Digging deeper, nearly all of the volume has transpired at the January 10 and March 10 strikes, which have seen around 4,800 and 2,500 calls traded, respectively. Volume has outstripped open interest at both strikes, and the majority of the calls have crossed at the ask price, hinting at buy-to-open activity.
By purchasing the calls to open, the buyers are expecting TASR to muscle back into double-digit territory within the options' respective lifetimes. More specifically, the volume-weighted average price (VWAP) of the January-dated calls is $0.20, meaning the buyers will make money if TASR bounces back atop the $10.20 level (strike plus average premium paid) within the next couple of months. Meanwhile, the March-dated calls crossed at a VWAP of $0.36, meaning the buyers will profit if TASR topples the $10.36 level by March options expiration.
However, today's bullish betting stands in stark contrast to the norm. The stock's 10-day put/call volume ratio on the International Securities Exchange (ISE), Chicago Board Options Exchange (CBOE), and NASDAQ OMX PHLX (PHLX) of 0.19 ranks in the 90th percentile of its annual range, suggesting option buyers have picked up TASR puts over calls at a quicker-than-usual step during the past two weeks.
Echoing that, the equity's Schaeffer's put/call open interest ratio (SOIR) of 0.25 stands higher than 78% of all comparable readings of the past year. Or, in simpler terms, near-term options traders are more put-skewed than usual right now.
Elsewhere on the Street, short interest accounts for about 6.8% of TASR's available float, representing more than a week's worth of pent-up buying demand, at the stock's average daily trading volume. Against this backdrop, it's possible that today's call buying could be attributable to hedging activity among the shorts. By purchasing the calls, short sellers can lock in an acceptable price to repurchase the shares, should TASR skyrocket within the options' lifetime.

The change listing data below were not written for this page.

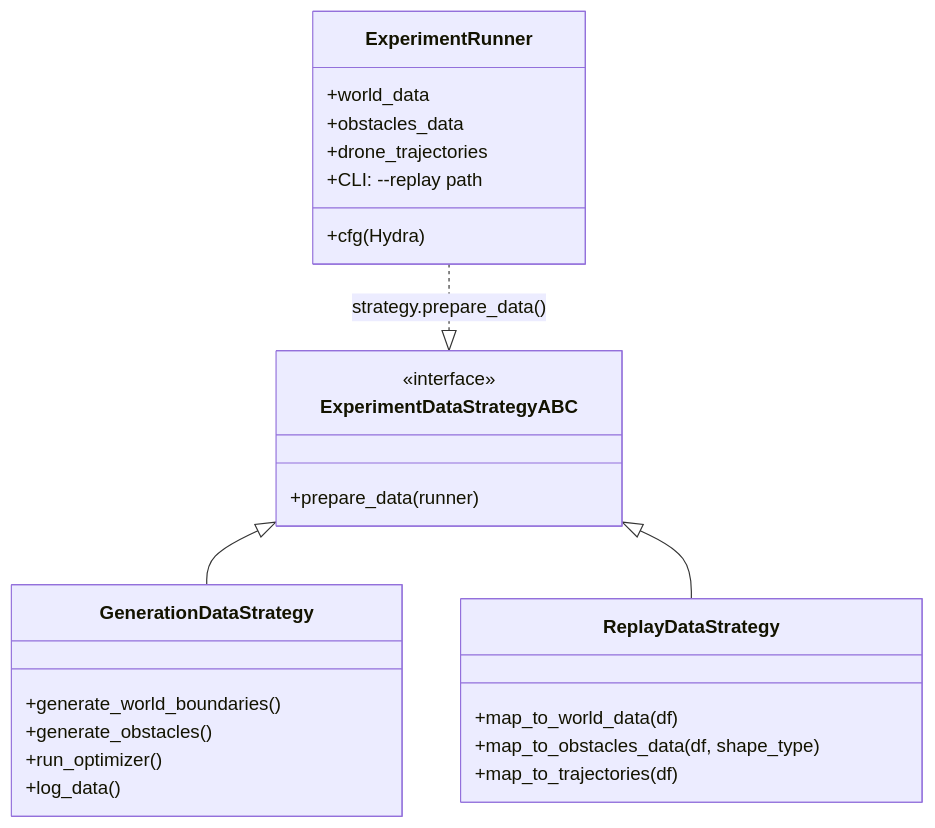
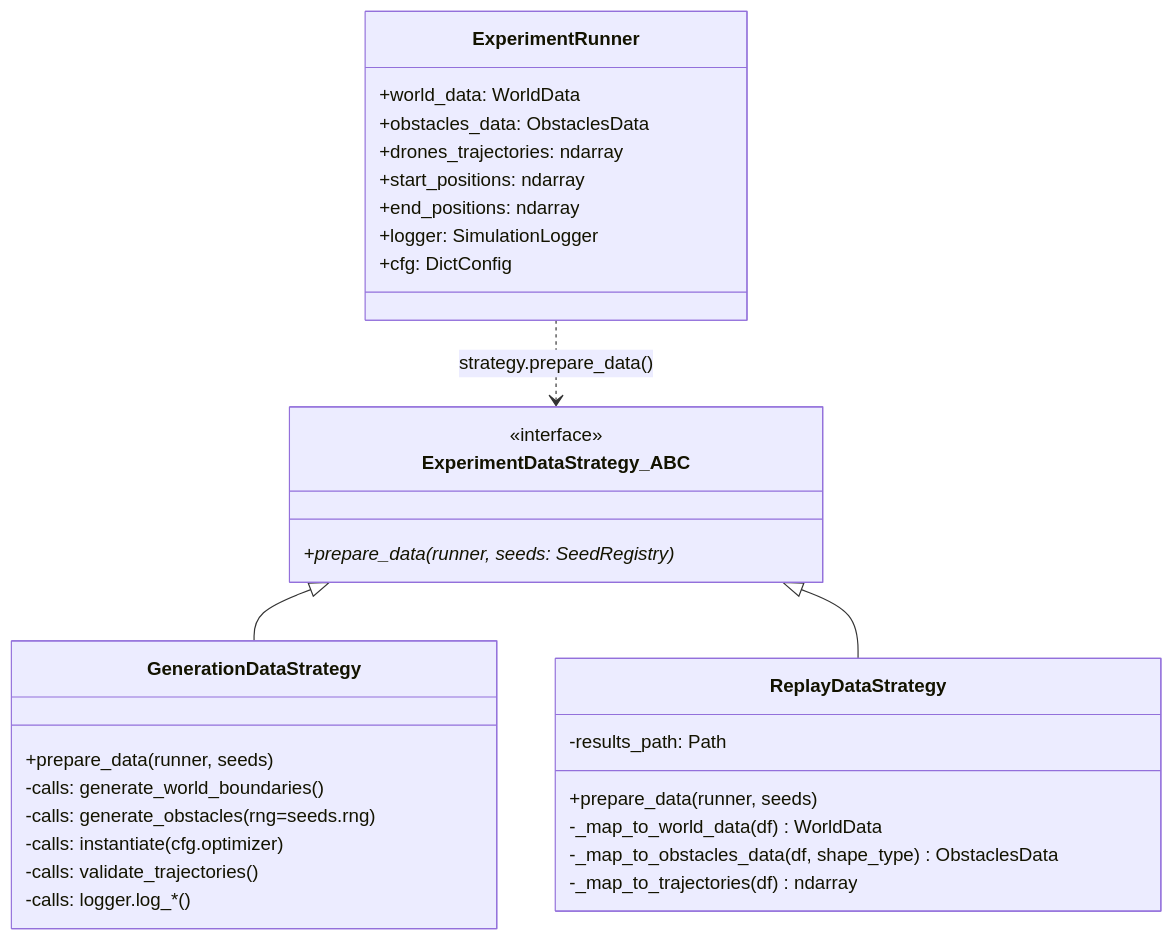
The diagram in src/runner/RUNNER.md (Ebi2626/drone-swarm-simulation), drawn with Mermaid before and after one commit. The commit also changed other lines of this file and 118 other files, not shown here.

Commit message:
Envorionment stabilization and prepare to main run

````diff
--- a/src/runner/RUNNER.md
+++ b/src/runner/RUNNER.md
@@ -72,32 +138,38 @@
 ```mermaid
 classDiagram
-    class ExperimentDataStrategyABC {
+    class ExperimentDataStrategy_ABC {
         <<interface>>
-        +prepare_data(runner)
+        +prepare_data(runner, seeds: SeedRegistry)*
     }
-    
+
     class GenerationDataStrategy {
-        +generate_world_boundaries()
-        +generate_obstacles()
-        +run_optimizer()
-        +log_data()
+        +prepare_data(runner, seeds)
+        -calls: generate_world_boundaries()
+        -calls: generate_obstacles(rng=seeds.rng)
+        -calls: instantiate(cfg.optimizer)
+        -calls: validate_trajectories()
+        -calls: logger.log_*()
     }
-    
+
     class ReplayDataStrategy {
-        +map_to_world_data(df)
-        +map_to_obstacles_data(df, shape_type)
-        +map_to_trajectories(df)
+        -results_path: Path
+        +prepare_data(runner, seeds)
+        -_map_to_world_data(df) WorldData
+        -_map_to_obstacles_data(df, shape_type) ObstaclesData
+        -_map_to_trajectories(df) ndarray
     }
-    
+
     class ExperimentRunner {
-        +world_data
-        +obstacles_data  
-        +drone_trajectories
-        +cfg (Hydra)
-        +CLI: --replay path
+        +world_data: WorldData
+        +obstacles_data: ObstaclesData
+        +drones_trajectories: ndarray
+        +start_positions: ndarray
+        +end_positions: ndarray
+        +logger: SimulationLogger
+        +cfg: DictConfig
     }
-    
-    ExperimentDataStrategyABC <|-- GenerationDataStrategy
-    ExperimentDataStrategyABC <|-- ReplayDataStrategy
-    ExperimentRunner ..|> ExperimentDataStrategyABC : strategy.prepare_data()
+
+    ExperimentDataStrategy_ABC <|-- GenerationDataStrategy
+    ExperimentDataStrategy_ABC <|-- ReplayDataStrategy
+    ExperimentRunner ..> ExperimentDataStrategy_ABC : strategy.prepare_data()
 ```
````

Technically speaking, TASR has outperformed the broader S&P 500 Index (SPX) by more than 68 percentage points during the past three months. In fact, the equity just tagged a new three-year high of $9.26 earlier this week, sending its Relative Strength Index (RSI) to 78 -- in overbought territory. Today, however, the stock has shed around 6.7%, after analysts at J.P. Morgan downgraded the security to "neutral" from "overweight."